- Opening Delimiter -
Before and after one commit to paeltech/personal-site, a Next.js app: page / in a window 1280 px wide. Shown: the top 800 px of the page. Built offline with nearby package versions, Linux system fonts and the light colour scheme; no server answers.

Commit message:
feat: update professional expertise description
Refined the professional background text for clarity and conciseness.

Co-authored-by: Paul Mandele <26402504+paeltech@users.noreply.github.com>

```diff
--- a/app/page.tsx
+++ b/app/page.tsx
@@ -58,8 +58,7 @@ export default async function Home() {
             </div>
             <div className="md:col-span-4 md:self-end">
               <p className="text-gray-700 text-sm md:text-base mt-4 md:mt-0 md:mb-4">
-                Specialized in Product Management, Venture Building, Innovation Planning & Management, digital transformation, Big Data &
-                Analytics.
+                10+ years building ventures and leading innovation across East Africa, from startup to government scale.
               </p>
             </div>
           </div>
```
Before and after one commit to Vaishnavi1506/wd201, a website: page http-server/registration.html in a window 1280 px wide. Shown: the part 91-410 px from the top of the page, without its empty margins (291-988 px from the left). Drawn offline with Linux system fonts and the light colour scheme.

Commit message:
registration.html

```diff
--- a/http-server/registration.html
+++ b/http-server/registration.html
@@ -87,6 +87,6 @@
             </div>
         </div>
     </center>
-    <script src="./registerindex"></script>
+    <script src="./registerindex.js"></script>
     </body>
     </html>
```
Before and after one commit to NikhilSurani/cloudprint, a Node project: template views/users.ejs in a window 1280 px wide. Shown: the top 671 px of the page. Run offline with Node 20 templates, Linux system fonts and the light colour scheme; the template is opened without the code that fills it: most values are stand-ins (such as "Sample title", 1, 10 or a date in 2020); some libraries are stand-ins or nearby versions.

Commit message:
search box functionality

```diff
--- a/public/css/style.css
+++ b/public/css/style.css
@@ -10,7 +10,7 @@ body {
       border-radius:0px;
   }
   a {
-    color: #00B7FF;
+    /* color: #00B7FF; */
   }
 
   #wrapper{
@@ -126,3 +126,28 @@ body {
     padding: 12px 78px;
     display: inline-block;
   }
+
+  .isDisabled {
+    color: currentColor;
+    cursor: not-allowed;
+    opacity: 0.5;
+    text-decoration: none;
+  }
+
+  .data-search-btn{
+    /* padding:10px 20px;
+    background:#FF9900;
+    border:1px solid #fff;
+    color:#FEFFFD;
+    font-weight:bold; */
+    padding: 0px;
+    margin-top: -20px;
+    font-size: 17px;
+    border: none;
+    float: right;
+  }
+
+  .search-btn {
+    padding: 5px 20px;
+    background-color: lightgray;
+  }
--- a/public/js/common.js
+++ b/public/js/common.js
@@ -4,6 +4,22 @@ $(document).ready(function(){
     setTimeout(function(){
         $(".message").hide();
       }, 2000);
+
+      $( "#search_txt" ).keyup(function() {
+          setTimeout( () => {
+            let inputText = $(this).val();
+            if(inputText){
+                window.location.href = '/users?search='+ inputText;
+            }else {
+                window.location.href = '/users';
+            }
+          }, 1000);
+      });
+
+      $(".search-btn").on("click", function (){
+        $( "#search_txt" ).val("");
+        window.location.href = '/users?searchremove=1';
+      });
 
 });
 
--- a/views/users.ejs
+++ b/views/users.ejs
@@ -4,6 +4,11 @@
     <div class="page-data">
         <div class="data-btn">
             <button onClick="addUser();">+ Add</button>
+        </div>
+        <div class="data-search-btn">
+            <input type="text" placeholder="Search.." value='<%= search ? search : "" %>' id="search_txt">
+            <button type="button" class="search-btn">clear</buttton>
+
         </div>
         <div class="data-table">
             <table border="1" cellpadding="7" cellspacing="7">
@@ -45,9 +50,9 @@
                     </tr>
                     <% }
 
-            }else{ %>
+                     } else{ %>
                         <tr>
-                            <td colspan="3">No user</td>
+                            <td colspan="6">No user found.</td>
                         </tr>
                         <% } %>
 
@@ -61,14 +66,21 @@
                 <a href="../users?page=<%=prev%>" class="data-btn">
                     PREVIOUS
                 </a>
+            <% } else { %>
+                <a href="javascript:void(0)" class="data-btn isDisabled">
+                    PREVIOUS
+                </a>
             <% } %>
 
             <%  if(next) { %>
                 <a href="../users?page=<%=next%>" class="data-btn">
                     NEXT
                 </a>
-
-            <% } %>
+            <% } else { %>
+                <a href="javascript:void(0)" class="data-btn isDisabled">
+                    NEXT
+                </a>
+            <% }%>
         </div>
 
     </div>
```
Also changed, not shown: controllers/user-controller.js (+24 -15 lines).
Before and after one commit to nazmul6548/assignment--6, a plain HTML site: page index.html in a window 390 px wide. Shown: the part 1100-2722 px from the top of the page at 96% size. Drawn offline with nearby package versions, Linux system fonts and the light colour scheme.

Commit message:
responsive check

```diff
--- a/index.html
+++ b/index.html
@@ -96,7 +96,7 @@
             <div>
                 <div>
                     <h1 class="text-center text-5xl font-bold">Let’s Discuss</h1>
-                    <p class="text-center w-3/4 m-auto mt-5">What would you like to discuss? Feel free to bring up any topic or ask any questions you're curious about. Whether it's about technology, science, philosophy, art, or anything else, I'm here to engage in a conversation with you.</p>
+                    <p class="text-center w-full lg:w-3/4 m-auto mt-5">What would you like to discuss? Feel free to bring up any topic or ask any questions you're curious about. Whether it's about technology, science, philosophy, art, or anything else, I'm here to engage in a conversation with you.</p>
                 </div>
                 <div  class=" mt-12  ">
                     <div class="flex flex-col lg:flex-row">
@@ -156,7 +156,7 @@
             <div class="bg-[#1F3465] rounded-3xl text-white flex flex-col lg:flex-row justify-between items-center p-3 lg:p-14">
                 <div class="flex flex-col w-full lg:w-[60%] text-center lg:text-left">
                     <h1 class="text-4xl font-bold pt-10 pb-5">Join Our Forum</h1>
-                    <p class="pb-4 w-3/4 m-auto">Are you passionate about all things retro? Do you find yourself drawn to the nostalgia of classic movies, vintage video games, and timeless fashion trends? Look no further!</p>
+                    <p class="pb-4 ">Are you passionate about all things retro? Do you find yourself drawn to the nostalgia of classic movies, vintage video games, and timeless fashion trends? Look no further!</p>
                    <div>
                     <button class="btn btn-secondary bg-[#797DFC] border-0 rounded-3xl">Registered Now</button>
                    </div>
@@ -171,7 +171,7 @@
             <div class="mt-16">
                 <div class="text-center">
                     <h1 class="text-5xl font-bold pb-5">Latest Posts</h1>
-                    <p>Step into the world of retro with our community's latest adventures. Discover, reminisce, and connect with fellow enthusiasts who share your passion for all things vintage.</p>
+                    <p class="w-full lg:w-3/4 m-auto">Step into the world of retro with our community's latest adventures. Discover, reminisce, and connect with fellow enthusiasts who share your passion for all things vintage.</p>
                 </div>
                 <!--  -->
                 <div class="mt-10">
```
- Closing Delimiter -
Requirement: Set down the material above exactly, in full.

Exercise response:
Before and after one commit to paeltech/personal-site, a Next.js app: page / in a window 1280 px wide. Shown: the top 800 px of the page. Built offline with nearby package versions, Linux system fonts and the light colour scheme; no server answers.

Commit message:
feat: update professional expertise description
Refined the professional background text for clarity and conciseness.

Co-authored-by: Paul Mandele <26402504+paeltech@users.noreply.github.com>

```diff
--- a/app/page.tsx
+++ b/app/page.tsx
@@ -58,8 +58,7 @@ export default async function Home() {
             </div>
             <div className="md:col-span-4 md:self-end">
               <p className="text-gray-700 text-sm md:text-base mt-4 md:mt-0 md:mb-4">
-                Specialized in Product Management, Venture Building, Innovation Planning & Management, digital transformation, Big Data &
-                Analytics.
+                10+ years building ventures and leading innovation across East Africa, from startup to government scale.
               </p>
             </div>
           </div>
```
Before and after one commit to Vaishnavi1506/wd201, a website: page http-server/registration.html in a window 1280 px wide. Shown: the part 91-410 px from the top of the page, without its empty margins (291-988 px from the left). Drawn offline with Linux system fonts and the light colour scheme.

Commit message:
registration.html

```diff
--- a/http-server/registration.html
+++ b/http-server/registration.html
@@ -87,6 +87,6 @@
             </div>
         </div>
     </center>
-    <script src="./registerindex"></script>
+    <script src="./registerindex.js"></script>
     </body>
     </html>
```
Before and after one commit to NikhilSurani/cloudprint, a Node project: template views/users.ejs in a window 1280 px wide. Shown: the top 671 px of the page. Run offline with Node 20 templates, Linux system fonts and the light colour scheme; the template is opened without the code that fills it: most values are stand-ins (such as "Sample title", 1, 10 or a date in 2020); some libraries are stand-ins or nearby versions.

Commit message:
search box functionality

```diff
--- a/public/css/style.css
+++ b/public/css/style.css
@@ -10,7 +10,7 @@ body {
       border-radius:0px;
   }
   a {
-    color: #00B7FF;
+    /* color: #00B7FF; */
   }
 
   #wrapper{
@@ -126,3 +126,28 @@ body {
     padding: 12px 78px;
     display: inline-block;
   }
+
+  .isDisabled {
+    color: currentColor;
+    cursor: not-allowed;
+    opacity: 0.5;
+    text-decoration: none;
+  }
+
+  .data-search-btn{
+    /* padding:10px 20px;
+    background:#FF9900;
+    border:1px solid #fff;
+    color:#FEFFFD;
+    font-weight:bold; */
+    padding: 0px;
+    margin-top: -20px;
+    font-size: 17px;
+    border: none;
+    float: right;
+  }
+
+  .search-btn {
+    padding: 5px 20px;
+    background-color: lightgray;
+  }
--- a/public/js/common.js
+++ b/public/js/common.js
@@ -4,6 +4,22 @@ $(document).ready(function(){
     setTimeout(function(){
         $(".message").hide();
       }, 2000);
+
+      $( "#search_txt" ).keyup(function() {
+          setTimeout( () => {
+            let inputText = $(this).val();
+            if(inputText){
+                window.location.href = '/users?search='+ inputText;
+            }else {
+                window.location.href = '/users';
+            }
+          }, 1000);
+      });
+
+      $(".search-btn").on("click", function (){
+        $( "#search_txt" ).val("");
+        window.location.href = '/users?searchremove=1';
+      });
 
 });
 
--- a/views/users.ejs
+++ b/views/users.ejs
@@ -4,6 +4,11 @@
     <div class="page-data">
         <div class="data-btn">
             <button onClick="addUser();">+ Add</button>
+        </div>
+        <div class="data-search-btn">
+            <input type="text" placeholder="Search.." value='<%= search ? search : "" %>' id="search_txt">
+            <button type="button" class="search-btn">clear</buttton>
+
         </div>
         <div class="data-table">
             <table border="1" cellpadding="7" cellspacing="7">
@@ -45,9 +50,9 @@
                     </tr>
                     <% }
 
-            }else{ %>
+                     } else{ %>
                         <tr>
-                            <td colspan="3">No user</td>
+                            <td colspan="6">No user found.</td>
                         </tr>
                         <% } %>
 
@@ -61,14 +66,21 @@
                 <a href="../users?page=<%=prev%>" class="data-btn">
                     PREVIOUS
                 </a>
+            <% } else { %>
+                <a href="javascript:void(0)" class="data-btn isDisabled">
+                    PREVIOUS
+                </a>
             <% } %>
 
             <%  if(next) { %>
                 <a href="../users?page=<%=next%>" class="data-btn">
                     NEXT
                 </a>
-
-            <% } %>
+            <% } else { %>
+                <a href="javascript:void(0)" class="data-btn isDisabled">
+                    NEXT
+                </a>
+            <% }%>
         </div>
 
     </div>
```
Also changed, not shown: controllers/user-controller.js (+24 -15 lines).
Before and after one commit to nazmul6548/assignment--6, a plain HTML site: page index.html in a window 390 px wide. Shown: the part 1100-2722 px from the top of the page at 96% size. Drawn offline with nearby package versions, Linux system fonts and the light colour scheme.

Commit message:
responsive check

```diff
--- a/index.html
+++ b/index.html
@@ -96,7 +96,7 @@
             <div>
                 <div>
                     <h1 class="text-center text-5xl font-bold">Let’s Discuss</h1>
-                    <p class="text-center w-3/4 m-auto mt-5">What would you like to discuss? Feel free to bring up any topic or ask any questions you're curious about. Whether it's about technology, science, philosophy, art, or anything else, I'm here to engage in a conversation with you.</p>
+                    <p class="text-center w-full lg:w-3/4 m-auto mt-5">What would you like to discuss? Feel free to bring up any topic or ask any questions you're curious about. Whether it's about technology, science, philosophy, art, or anything else, I'm here to engage in a conversation with you.</p>
                 </div>
                 <div  class=" mt-12  ">
                     <div class="flex flex-col lg:flex-row">
@@ -156,7 +156,7 @@
             <div class="bg-[#1F3465] rounded-3xl text-white flex flex-col lg:flex-row justify-between items-center p-3 lg:p-14">
                 <div class="flex flex-col w-full lg:w-[60%] text-center lg:text-left">
                     <h1 class="text-4xl font-bold pt-10 pb-5">Join Our Forum</h1>
-                    <p class="pb-4 w-3/4 m-auto">Are you passionate about all things retro? Do you find yourself drawn to the nostalgia of classic movies, vintage video games, and timeless fashion trends? Look no further!</p>
+                    <p class="pb-4 ">Are you passionate about all things retro? Do you find yourself drawn to the nostalgia of classic movies, vintage video games, and timeless fashion trends? Look no further!</p>
                    <div>
                     <button class="btn btn-secondary bg-[#797DFC] border-0 rounded-3xl">Registered Now</button>
                    </div>
@@ -171,7 +171,7 @@
             <div class="mt-16">
                 <div class="text-center">
                     <h1 class="text-5xl font-bold pb-5">Latest Posts</h1>
-                    <p>Step into the world of retro with our community's latest adventures. Discover, reminisce, and connect with fellow enthusiasts who share your passion for all things vintage.</p>
+                    <p class="w-full lg:w-3/4 m-auto">Step into the world of retro with our community's latest adventures. Discover, reminisce, and connect with fellow enthusiasts who share your passion for all things vintage.</p>
                 </div>
                 <!--  -->
                 <div class="mt-10">
```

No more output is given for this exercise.